Percival Lowell was born in 1855 to a distinguished New England family. His younger brother was president of Harvard University and his sister was a well-known writer. Lowell also attended Harvard and graduated in 1876 with a distinction in mathematics. After traveling in the Far East for a number of years, he eventually developed a fond interest in astronomy. He was particularly interested in Mars and its "canals" that had supposedly been discovered by the Italian astronomer, Schaparelli.

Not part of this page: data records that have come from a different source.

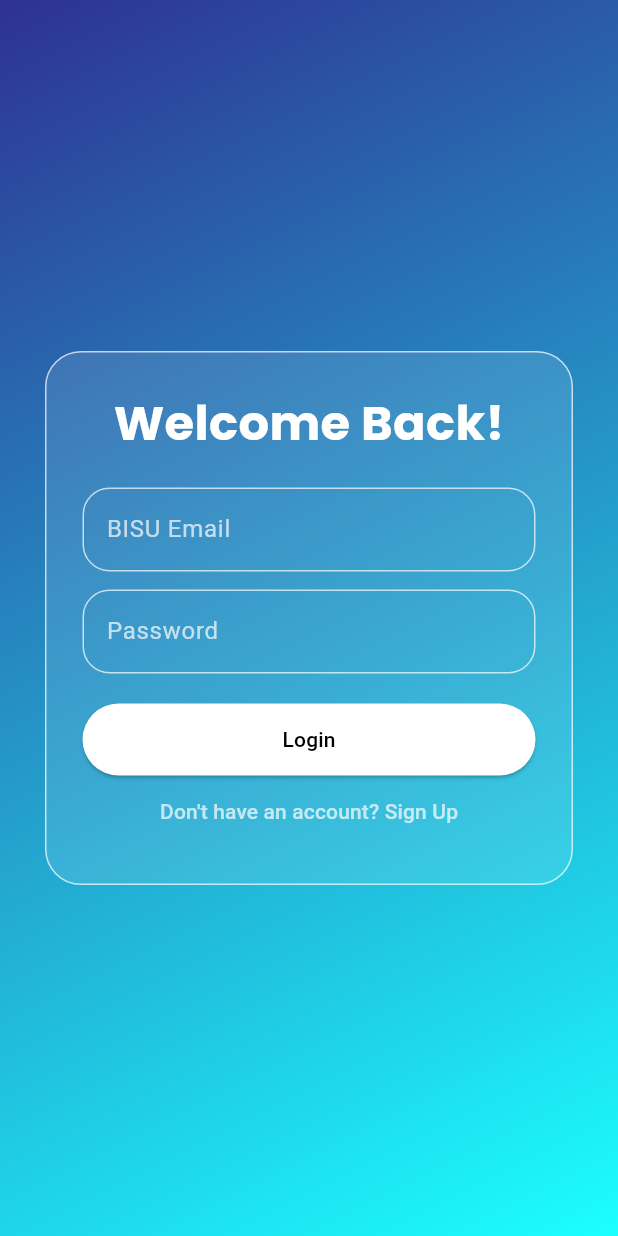
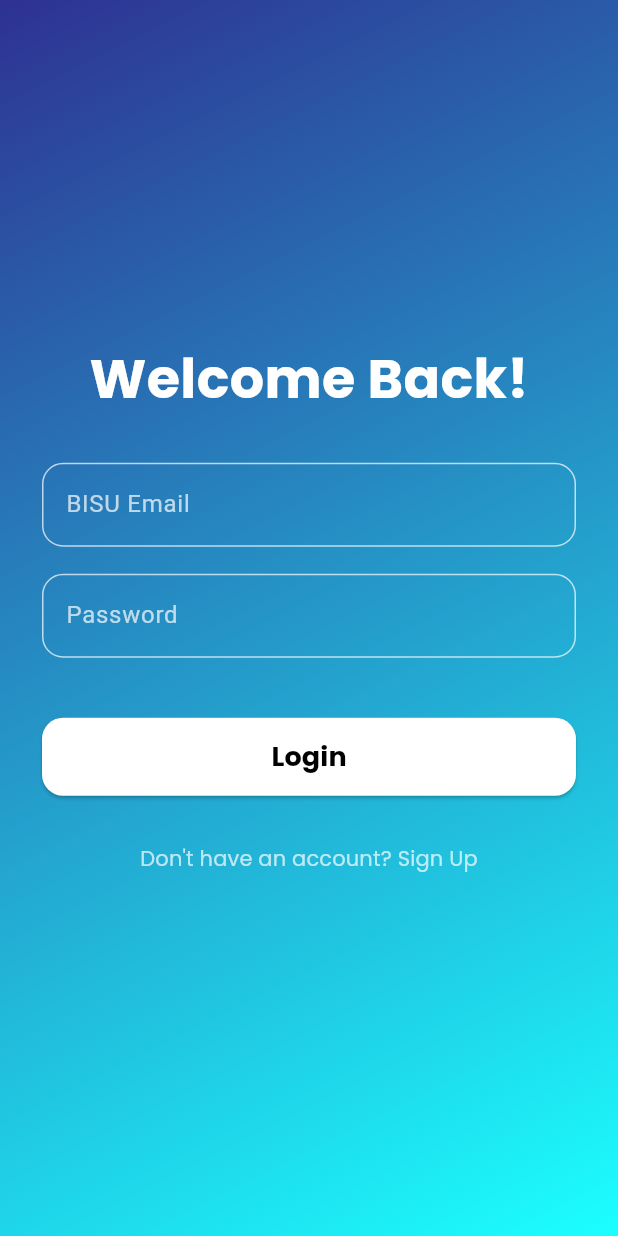
Before and after one commit to lhordhub/ChatApp, a Flutter app: the screen it shows after launch, after a tap on "Login", on a phone screen of 412 x 824 dp. Run offline on Flutter 3.47's test engine with Material 3 defaults, Android fonts, the phone set to English and light mode, and no system bars; our stand-ins replace cloud_firestore, firebase_auth, firebase_core; accounts and stored records are empty.

Commit message:
Login_page update

```diff
--- a/lib/login_page.dart
+++ b/lib/login_page.dart
@@ -1,5 +1,6 @@
 import 'package:flutter/material.dart';
 import 'package:firebase_auth/firebase_auth.dart';
+import 'package:cloud_firestore/cloud_firestore.dart';
 
 class LoginPage extends StatefulWidget {
   const LoginPage({super.key});
@@ -8,48 +9,115 @@ class LoginPage extends StatefulWidget {
   State<LoginPage> createState() => _LoginPageState();
 }
 
-class _LoginPageState extends State<LoginPage> with TickerProviderStateMixin {
-  final _auth = FirebaseAuth.instance;
+class _LoginPageState extends State<LoginPage>
+    with SingleTickerProviderStateMixin {
   final _emailController = TextEditingController();
   final _passwordController = TextEditingController();
+  bool _isLoading = false;
 
-  late AnimationController _fadeController;
+  late AnimationController _animationController;
   late Animation<double> _fadeAnimation;
-
-  late AnimationController _slideController;
   late Animation<Offset> _slideAnimation;
 
   @override
   void initState() {
     super.initState();
 
-    _fadeController = AnimationController(
-        vsync: this, duration: const Duration(milliseconds: 800));
-    _fadeAnimation =
-        CurvedAnimation(parent: _fadeController, curve: Curves.easeIn);
+    _animationController = AnimationController(
+      vsync: this,
+      duration: const Duration(milliseconds: 900),
+    );
 
-    _slideController = AnimationController(
-        vsync: this, duration: const Duration(milliseconds: 600));
-    _slideAnimation =
-        Tween<Offset>(begin: const Offset(0, 0.15), end: Offset.zero).animate(
-            CurvedAnimation(parent: _slideController, curve: Curves.easeOut));
+    _fadeAnimation = CurvedAnimation(
+      parent: _animationController,
+      curve: Curves.easeIn,
+    );
 
-    _fadeController.forward();
-    _slideController.forward();
+    _slideAnimation = Tween<Offset>(
+      begin: const Offset(0, 0.3),
+      end: Offset.zero,
+    ).animate(
+      CurvedAnimation(
+        parent: _animationController,
+        curve: Curves.easeOut,
+      ),
+    );
+
+    _animationController.forward();
   }
 
-  void loginUser() async {
+  /// Login function
+  Future<void> loginUser() async {
+    final email = _emailController.text.trim();
+    final password = _passwordController.text.trim();
+
+    if (!email.endsWith('@bisu.edu.ph')) {
+      ScaffoldMessenger.of(context).showSnackBar(
+        const SnackBar(content: Text('Use your BISU email to proceed.')),
+      );
+      return;
+    }
+
+    setState(() => _isLoading = true);
+
     try {
-      await _auth.signInWithEmailAndPassword(
-          email: _emailController.text.trim(),
-          password: _passwordController.text.trim());
+      final credential = await FirebaseAuth.instance
+          .signInWithEmailAndPassword(email: email, password: password);
 
-      Navigator.pushReplacementNamed(context, '/chat');
+      final user = credential.user;
+      if (user == null) throw "User not found.";
+
+      // Reload to get updated emailVerified status
+      await user.reload();
+
+      // Check if email is verified
+      if (!user.emailVerified) {
+        ScaffoldMessenger.of(context).showSnackBar(
+          const SnackBar(
+              content: Text(
+                  "Please verify your email first! Check your BISU inbox.")),
+        );
+        setState(() => _isLoading = false);
+        return;
+      }
+
+      // Check if user data exists in Firestore
+      final doc = await FirebaseFirestore.instance
+          .collection("users")
+          .doc(user.uid)
+          .get();
+
+      if (!doc.exists) {
+        ScaffoldMessenger.of(context).showSnackBar(
+          const SnackBar(
+              content: Text(
+                  "User data not found. Please complete registration first.")),
+        );
+        setState(() => _isLoading = false);
+        return;
+      }
+
+      // Redirect to chat page
+      Navigator.pushNamedAndRemoveUntil(context, '/chat', (_) => false);
     } on FirebaseAuthException catch (e) {
       ScaffoldMessenger.of(context).showSnackBar(
         SnackBar(content: Text('Error: ${e.message}')),
       );
+    } catch (e) {
+      ScaffoldMessenger.of(context).showSnackBar(
+        SnackBar(content: Text('Error: $e')),
+      );
     }
+
+    setState(() => _isLoading = false);
+  }
+
+  @override
+  void dispose() {
+    _animationController.dispose();
+    _emailController.dispose();
+    _passwordController.dispose();
+    super.dispose();
   }
 
   @override
@@ -57,7 +125,7 @@ class _LoginPageState extends State<LoginPage> with TickerProviderStateMixin {
     return Scaffold(
       body: Stack(
         children: [
-          // Gradient background
+          // Gradient Background
           Container(
             decoration: const BoxDecoration(
               gradient: LinearGradient(
@@ -68,62 +136,87 @@ class _LoginPageState extends State<LoginPage> with TickerProviderStateMixin {
             ),
           ),
 
-          Center(
+          SafeArea(
             child: FadeTransition(
               opacity: _fadeAnimation,
               child: SlideTransition(
                 position: _slideAnimation,
-                child: Container(
-                  padding: const EdgeInsets.all(24),
-                  margin: const EdgeInsets.symmetric(horizontal: 30),
-                  decoration: BoxDecoration(
-                    color: Colors.white.withOpacity(0.10),
-                    borderRadius: BorderRadius.circular(24),
-                    border: Border.all(color: Colors.white70, width: 1),
-                  ),
+                child: Center(
+                  child: SingleChildScrollView(
+                    padding: const EdgeInsets.symmetric(horizontal: 28),
                     child: Column(
                       mainAxisSize: MainAxisSize.min,
                       children: [
                         const Text(
                           "Welcome Back!",
                           style: TextStyle(
-                          fontSize: 32,
+                            fontFamily: "Poppins",
+                            fontSize: 36,
                             fontWeight: FontWeight.bold,
                             color: Colors.white,
-                          fontFamily: "Poppins",
                           ),
                         ),
-                      const SizedBox(height: 20),
+                        const SizedBox(height: 30),
+
+                        // Email Field
                         TextField(
                           controller: _emailController,
                           style: const TextStyle(color: Colors.white),
                           decoration: _inputStyle("BISU Email"),
                         ),
-                      const SizedBox(height: 12),
+                        const SizedBox(height: 18),
+
+                        // Password Field
                         TextField(
                           controller: _passwordController,
                           obscureText: true,
                           style: const TextStyle(color: Colors.white),
                           decoration: _inputStyle("Password"),
                         ),
-                      const SizedBox(height: 20),
-                      SizedBox(
+                        const SizedBox(height: 40),
+
+                        // Login Button
+                        _isLoading
+                            ? const CircularProgressIndicator(
+                                color: Colors.white,
+                              )
+                            : SizedBox(
                                 width: double.infinity,
+                                height: 52,
                                 child: ElevatedButton(
                                   onPressed: loginUser,
-                          style: buttonStyle(),
-                          child: const Text("Login"),
+                                  style: ElevatedButton.styleFrom(
+                                    backgroundColor: Colors.white,
+                                    foregroundColor: Colors.black,
+                                    shape: RoundedRectangleBorder(
+                                      borderRadius: BorderRadius.circular(14),
                                     ),
                                   ),
+                                  child: const Text(
+                                    "Login",
+                                    style: TextStyle(
+                                        fontFamily: "Poppins",
+                                        fontSize: 18,
+                                        fontWeight: FontWeight.w600),
+                                  ),
+                                ),
+                              ),
+                        const SizedBox(height: 18),
+
+                        // Go to Register
                         TextButton(
                           onPressed: () => Navigator.pushReplacementNamed(
                               context, '/register'),
                           child: const Text(
                             "Don't have an account? Sign Up",
-                          style: TextStyle(color: Colors.white70),
+                            style: TextStyle(
+                                fontFamily: "Poppins",
+                                color: Colors.white70,
+                                fontSize: 14),
                           ),
                         ),
                       ],
+                    ),
                   ),
                 ),
               ),
@@ -139,24 +232,13 @@ class _LoginPageState extends State<LoginPage> with TickerProviderStateMixin {
       labelText: label,
       labelStyle: const TextStyle(color: Colors.white70),
       enabledBorder: OutlineInputBorder(
-        borderRadius: BorderRadius.circular(18),
+        borderRadius: BorderRadius.circular(14),
         borderSide: const BorderSide(color: Colors.white70),
       ),
       focusedBorder: OutlineInputBorder(
-        borderRadius: BorderRadius.circular(18),
+        borderRadius: BorderRadius.circular(14),
         borderSide: const BorderSide(color: Colors.white),
       ),
     );
   }
-
-  ButtonStyle buttonStyle() {
-    return ElevatedButton.styleFrom(
-      padding: const EdgeInsets.symmetric(vertical: 14),
-      backgroundColor: Colors.white,
-      foregroundColor: Colors.black,
-      shape: RoundedRectangleBorder(
-        borderRadius: BorderRadius.circular(30),
-      ),
-    );
 }
-}
--- a/lib/main.dart
+++ b/lib/main.dart
@@ -5,6 +5,7 @@ import 'register_page.dart';
 import 'login_page.dart';
 import 'chat_page.dart';
 import 'welcome_page.dart';
+import 'set_user.dart';
 
 void main() async {
   WidgetsFlutterBinding.ensureInitialized();
@@ -27,6 +28,7 @@ class MyApp extends StatelessWidget {
         '/welcome': (context) => const WelcomePage(),
         '/login': (context) => const LoginPage(),
         '/register': (context) => const RegisterPage(),
+        '/setUser': (context) => const SetUserPage(),
         '/chat': (context) => const ChatPage(),
       },
     );
```
Lines whose indentation alone changed are shown as unchanged.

In 1894, Lowell founded the Lowell Observatory in Flagstaff, Arizona. The observatory was ideally situated at an altitude of 7000 feet. The high altitude combined with the dry desert air made this site ideal for observing Mars, which was at that time very close to the Earth. Lowell observed the red planet for 15 years. He made intricate and detailed drawings of the planet's surface showing a complex network of intersecting lines and dark regions. Lowell believed these lines to be canals built by an advanced civilization of intelligent beings. He asserted that these canals were being used by a desperate race to transport precious water from the planet's icy poles. The dark regions were believed to be oases of green vegetation made possible by the irrigating canals. Lowell published these theories in three books: Mars (1895), Mars and Its Canals (1906), and Mars As the Abode of Life (1908). Today we now know that these "canals" are merely optical illusions caused by the turbulent atmosphere and the human eye's natural tendency to "connect the dots" on the planet's dark regions.
Aside from his detailed observations of Mars, Lowell's greatest contribution to the field of astronomy was made during the last eight years of his life. He was the first to realize the discrepancies between the calculated and observed positions of Uranus and Neptune. He believed that a ninth planet beyond the orbit of Neptune was responsible for the anomalies. He began to examine photographs of the regions of sky where he suspected the new planet might be found. He searched in vain for the new planet until his death in Flagstaff at in 1916. The search for the ninth planet continued for several years after Lowell's death. In 1930, the planet Pluto was finally discovered by Clyde Tombaugh. This discovery might not have been possible if it were not for the pioneering work of Lowell and his observations of the outer planets. Though this was his greatest contribution, he is still more well known for his theories and writings about the famous Martian canals.